Work to complete.
Look through the records below and give the number of lines holding the string "axes", nothing more.

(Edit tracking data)
------------------------------------
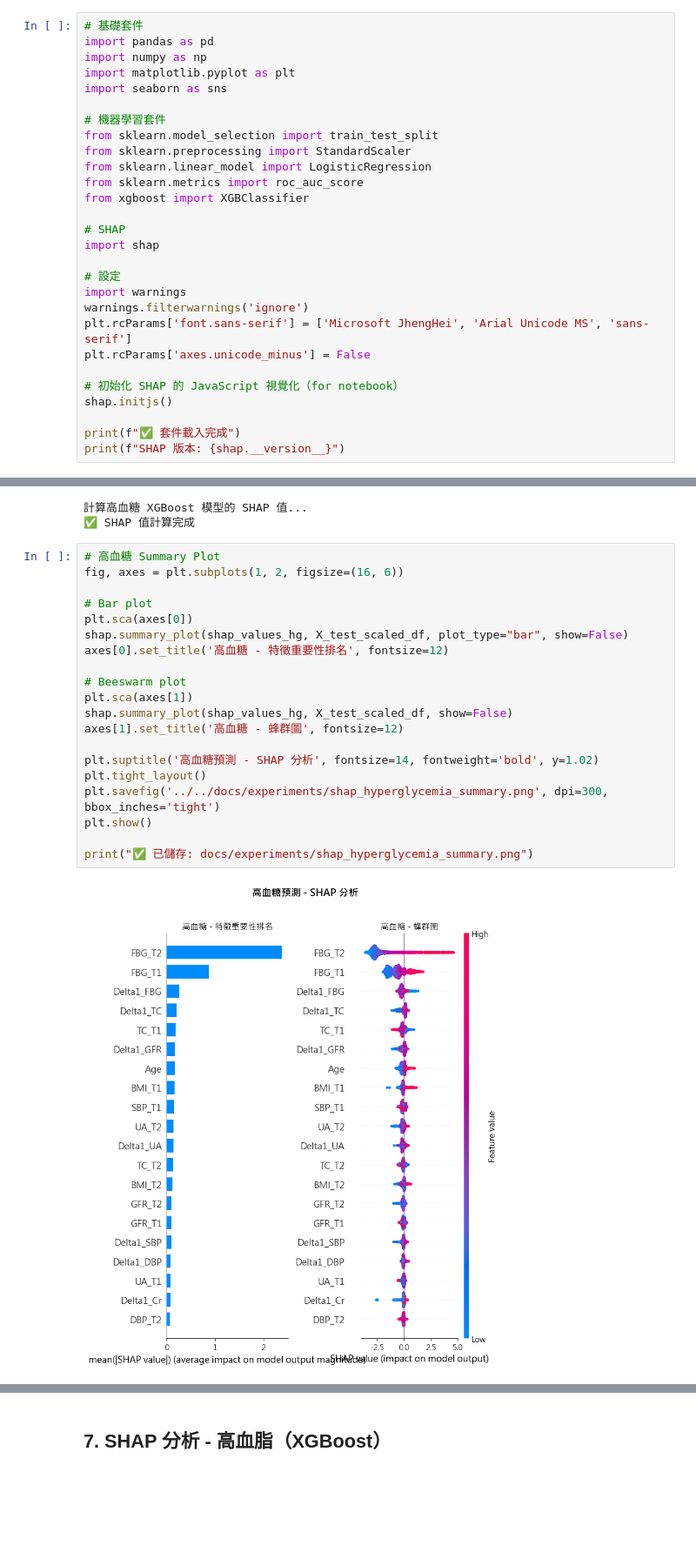
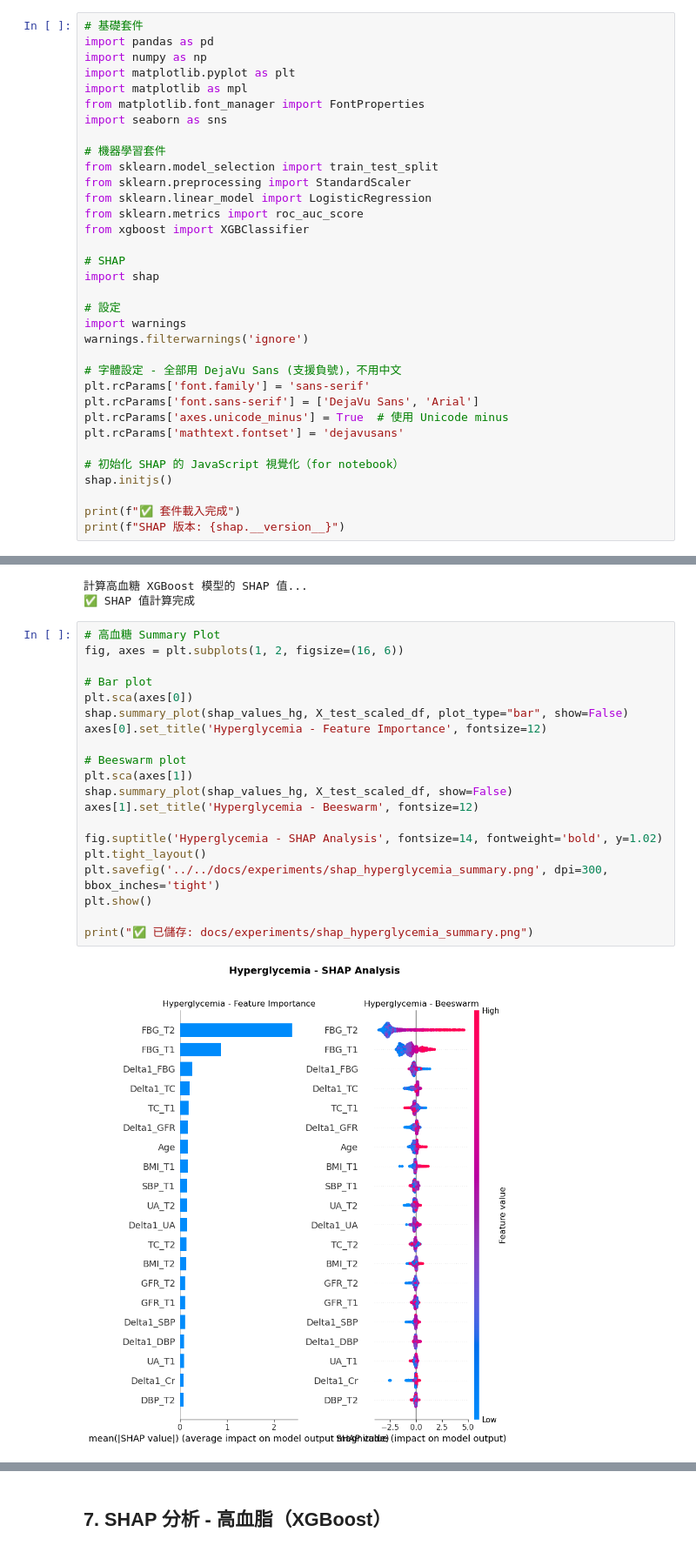
Before and after one commit to joechiboo/RiskPrediction-3H, a Jupyter notebook: notebooks/experiments/08_SHAP_Analysis.ipynb, the cells around one changed output, grey strips where cells are left out. Shown at 87% size. Cells and saved outputs as stored; diff of their text form; blank space fills up the shorter version.

```diff
--- a/notebooks/experiments/08_SHAP_Analysis.ipynb
+++ b/notebooks/experiments/08_SHAP_Analysis.ipynb
@@ -60,6 +60,8 @@ Successfully installed shap-0.42.1 slicer-0.0.7
 import pandas as pd
 import numpy as np
 import matplotlib.pyplot as plt
+import matplotlib as mpl
+from matplotlib.font_manager import FontProperties
 import seaborn as sns
 
 # 機器學習套件
@@ -75,8 +77,12 @@ import shap
 # 設定
 import warnings
 warnings.filterwarnings('ignore')
-plt.rcParams['font.sans-serif'] = ['Microsoft JhengHei', 'Arial Unicode MS', 'sans-serif']
-plt.rcParams['axes.unicode_minus'] = False
+
+# 字體設定 - 全部用 DejaVu Sans (支援負號)，不用中文
+plt.rcParams['font.family'] = 'sans-serif'
+plt.rcParams['font.sans-serif'] = ['DejaVu Sans', 'Arial']
+plt.rcParams['axes.unicode_minus'] = True  # 使用 Unicode minus
+plt.rcParams['mathtext.fontset'] = 'dejavusans'
 
 # 初始化 SHAP 的 JavaScript 視覺化（for notebook）
 shap.initjs()
@@ -413,25 +415,25 @@ print(f"✅ SHAP 值計算完成")
 # %%
 # 高血糖 Summary Plot
 fig, axes = plt.subplots(1, 2, figsize=(16, 6))
 
 # Bar plot
 plt.sca(axes[0])
 shap.summary_plot(shap_values_hg, X_test_scaled_df, plot_type="bar", show=False)
-axes[0].set_title('高血糖 - 特徵重要性排名', fontsize=12)
+axes[0].set_title('Hyperglycemia - Feature Importance', fontsize=12)
 
 # Beeswarm plot
 plt.sca(axes[1])
 shap.summary_plot(shap_values_hg, X_test_scaled_df, show=False)
-axes[1].set_title('高血糖 - 蜂群圖', fontsize=12)
+axes[1].set_title('Hyperglycemia - Beeswarm', fontsize=12)
 
-plt.suptitle('高血糖預測 - SHAP 分析', fontsize=14, fontweight='bold', y=1.02)
+fig.suptitle('Hyperglycemia - SHAP Analysis', fontsize=14, fontweight='bold', y=1.02)
 plt.tight_layout()
 plt.savefig('../../docs/experiments/shap_hyperglycemia_summary.png', dpi=300, bbox_inches='tight')
 plt.show()
 
 print("✅ 已儲存: docs/experiments/shap_hyperglycemia_summary.png")
 # %% [output]
-[figure, old version]
+[figure, new version]
 ✅ 已儲存: docs/experiments/shap_hyperglycemia_summary.png
 # %% [markdown]
 ## 7. SHAP 分析 - 高血脂（XGBoost）
```
Also changed, not shown: parts of 10 cells of this notebook, 21 other files.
------------------------------------
Your response.
9